Two decades ago, the internet kickstarted a new innovation cycle by empowering each individual or entity with the ability to reinvent business models. And some businesses have benefitted more than anyone else, combined.
NY Times published an article in November 2019 about how Big Tech have relied on each other, despite their rivalries, maintaining their competitive edge in the industries or verticals they operate in. The interdependence of the biggest tech companies is like a labyrinth of cobwebs, a never-ending collection of interconnectedness. For instance, Netflix outsources all its storage and computational needs to Amazon (AWS), its biggest competitor in video-streaming. Google pays Apple almost $8bn-$12bn to let Google be the default search engine in Iphones. Tik-Tok spent hundreds of millions of dollars in advertising on Google and Facebooks ads to acquire users and reach the scale it is at right now, despite Google (Youtube) and Facebook (Instagram) being its biggest rivals. These relationships have attracted a ton of lawsuits recently from anti-trust authorities and competitors who were left behind.

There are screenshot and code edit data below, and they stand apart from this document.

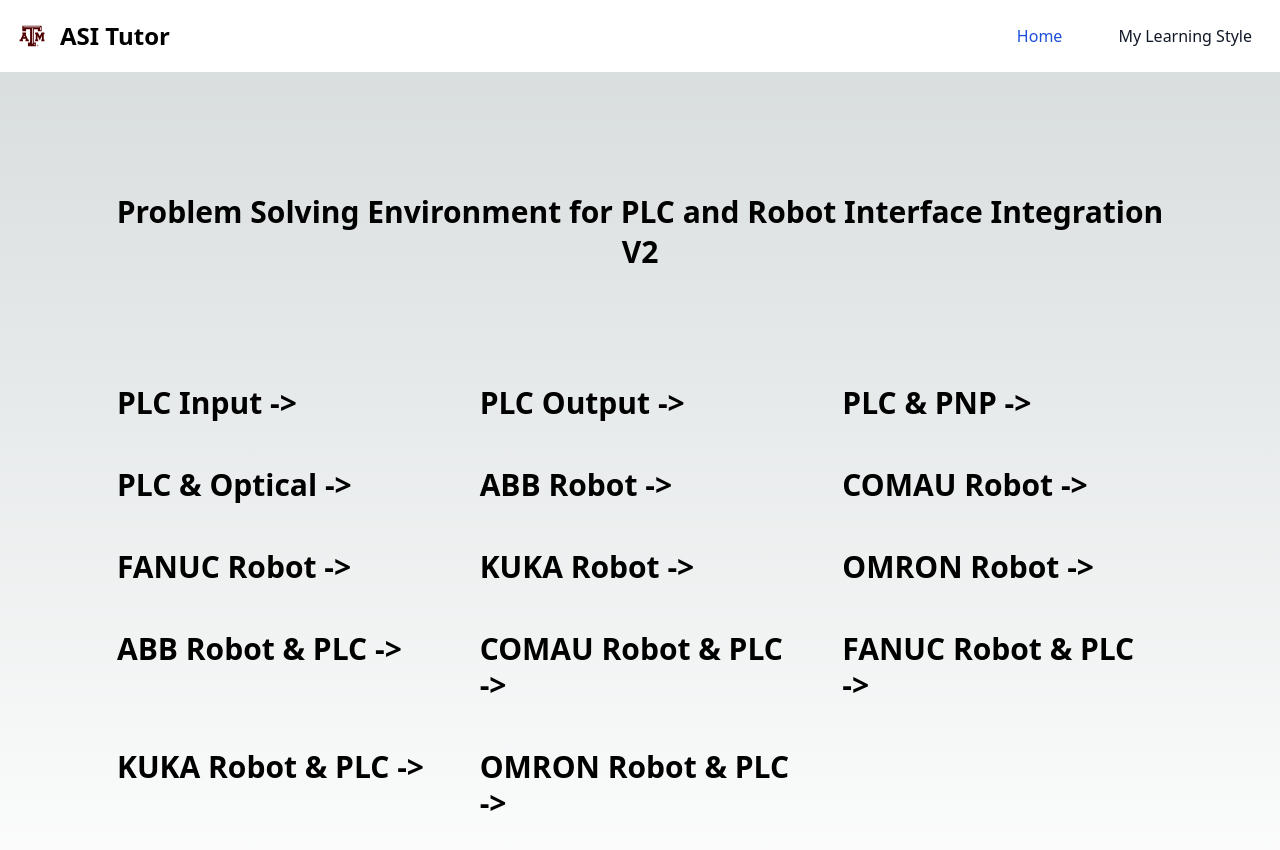
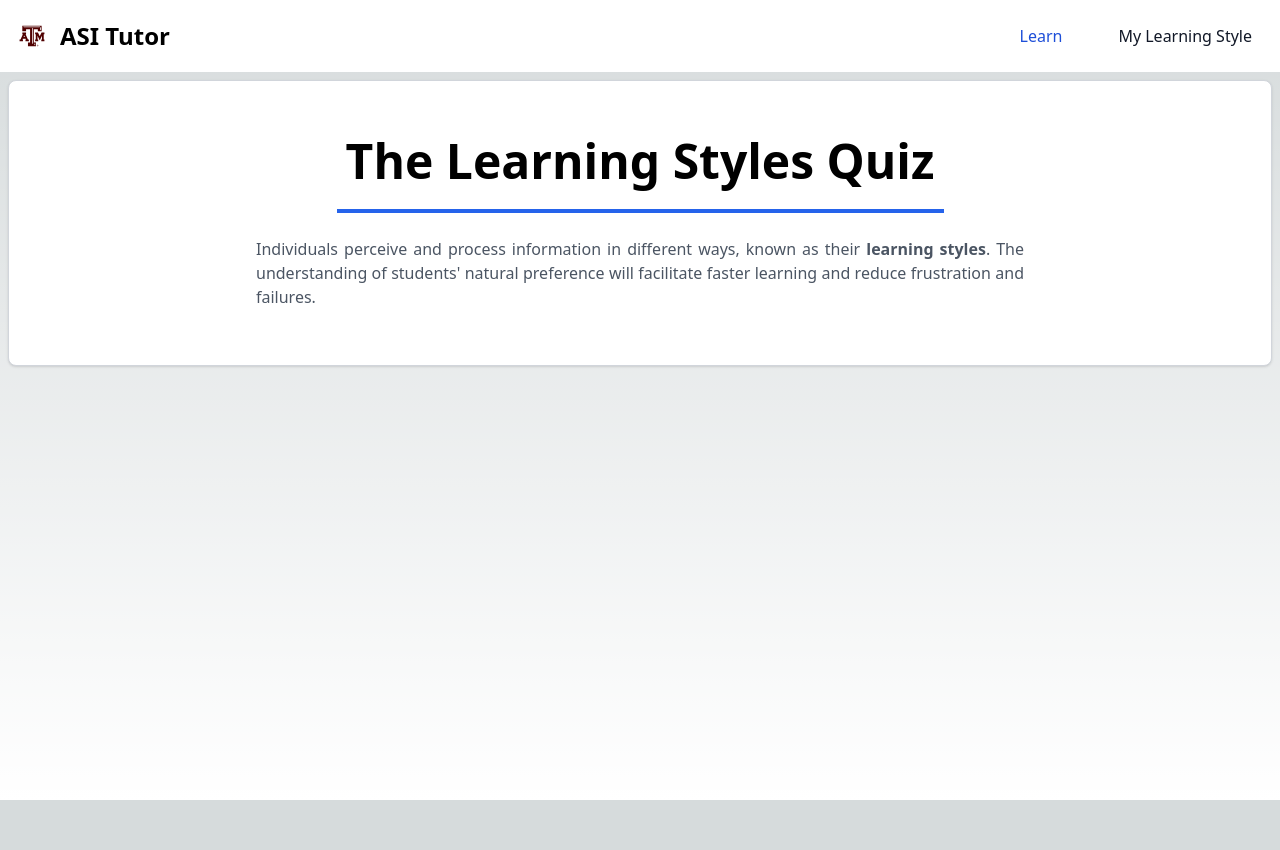
Before and after one commit to luminous-Nc/PSE-Vue, a Vue app: page / in a window 1280 px wide. Shown: the top 850 px of the page. After the commit the page ends 800 px from the top, so only its background shows below. Built offline with nearby package versions, Linux system fonts and the light colour scheme.

Commit message:
Learning View

```diff
--- a/src/components/Navbar/index.vue
+++ b/src/components/Navbar/index.vue
@@ -9,7 +9,7 @@
                 <ul class="font-medium flex p-0 border-gray-100 rounded-lg  flex-row space-x-8 rtl:space-x-reverse mt-0 border-0 bg-white dark:bg-gray-900 dark:border-gray-700">
                     <li>
                         <a href="/"
-                              class="block py-2 px-3 rounded bg-transparent text-blue-700 p-0 dark:text-blue-500">Home</a>
+                              class="block py-2 px-3 rounded bg-transparent text-blue-700 p-0 dark:text-blue-500">Learn</a>
                     </li>
                     <li>
                         <a href="/about"
--- a/src/router/index.js
+++ b/src/router/index.js
@@ -1,5 +1,6 @@
 import { createRouter, createWebHistory } from 'vue-router'
 import HomeView from '../views/HomeView.vue'
+import LearningView from '../views/LearningView.vue'
 import TopicView from '../views/TopicView.vue'
 
 const router = createRouter({
@@ -7,8 +8,8 @@
   routes: [
     {
       path: '/',
-      name: 'home',
-      component: HomeView
+      name: 'learning',
+      component: LearningView
     },
     {
       path: '/topic',
--- /dev/null
+++ b/src/views/LearningView.vue
@@ -0,0 +1,24 @@
+<template>
+  <main class="min-h-screen flex-col items-center p-20 pl-2 pr-2 space-y-24">
+    <div class="p-6 w-full h-full bg-white border border-gray-300 rounded-lg shadow">
+      <div class="text-center py-8">
+        <h1 class="text-5xl font-bold mb-6">The Learning Styles Quiz</h1>
+        <div class="border-t-4 border-blue-600 w-6/12 mx-auto mb-6"></div>
+        <p class="text-gray-600 max-w-3xl mx-auto text-justify">
+          Individuals perceive and process information in different ways, known as their <b>learning styles</b>. The understanding of students' natural preference will facilitate faster learning and reduce frustration and failures.
+        </p>
+        <p class="text-gray-600 max-w-3xl mx-auto text-justify">
+
+        </p>
+      </div>
+    </div>
+
+
+  </main>
+</template>
+<script setup>
+
+</script>
+<style scoped>
+
+</style>
```
Also changed, not shown: 1 other file (tests, documents, lock files or other folders).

Can Big Tech live without each other?
It is surely going to try. Apple has developed an in-house search engine for iPhones, which according to the company has been a long time in the making. Some users who reviewed iOS 14 noticed the search functionality on iPhones displaying Apple’s search results on top (and not Google’s). After relying on Intel for years (and contributing to 5% of the latter’s 78bn revenue), Apple has decided it would be designing its own ARM based M1 chips for Mac PC’s and laptops for better battery life and performance. Microsoft too would move away from Intel’s microprocessors that power its data centers and surface laptops and design its own. This is DIY – the Big Tech way.
After years of relying on each other and establishing insurmountable empires, are we going to witness a reversion to the mean in this decade? And should the biggest technology companies in the world transition away from each other entirely and be independent?
The popular opinion seems to be inclined towards an affirmative. This is seen as one of the solutions to make the internet an ‘open-for-all’ resource from a gated community it has turned into. I believe Big Tech has got here by attracting some of the world’s best talent, finding solutions to the hardest of problems and executing them to perfection. These are some of the best run businesses of the world (at least their shareholders would agree to that) with an even more impressive track record of capital and resource allocation. And they play the long-game incredibly well. Maybe this evolves into a ‘Bigger’ tech scenario where each firm has in-house everything, working like units feeding off each other and getting better with every single iteration. Possible second-third order effects could be intense competitive landscape with a lot more winners and losers. No barrier to entry, no moat is big enough to keep the Big Tech out. AAPL has already announced its ambitions to enter the EV space with its own battery technology while AMZN also acquired Zoox, an autonomous EV manufacturing startup, this year. Oh well. We might end up with more differentiated products and services in each technology vertical. Win-win.
Looks quite promising, the decade. See you in 2021!
The Atomic Investor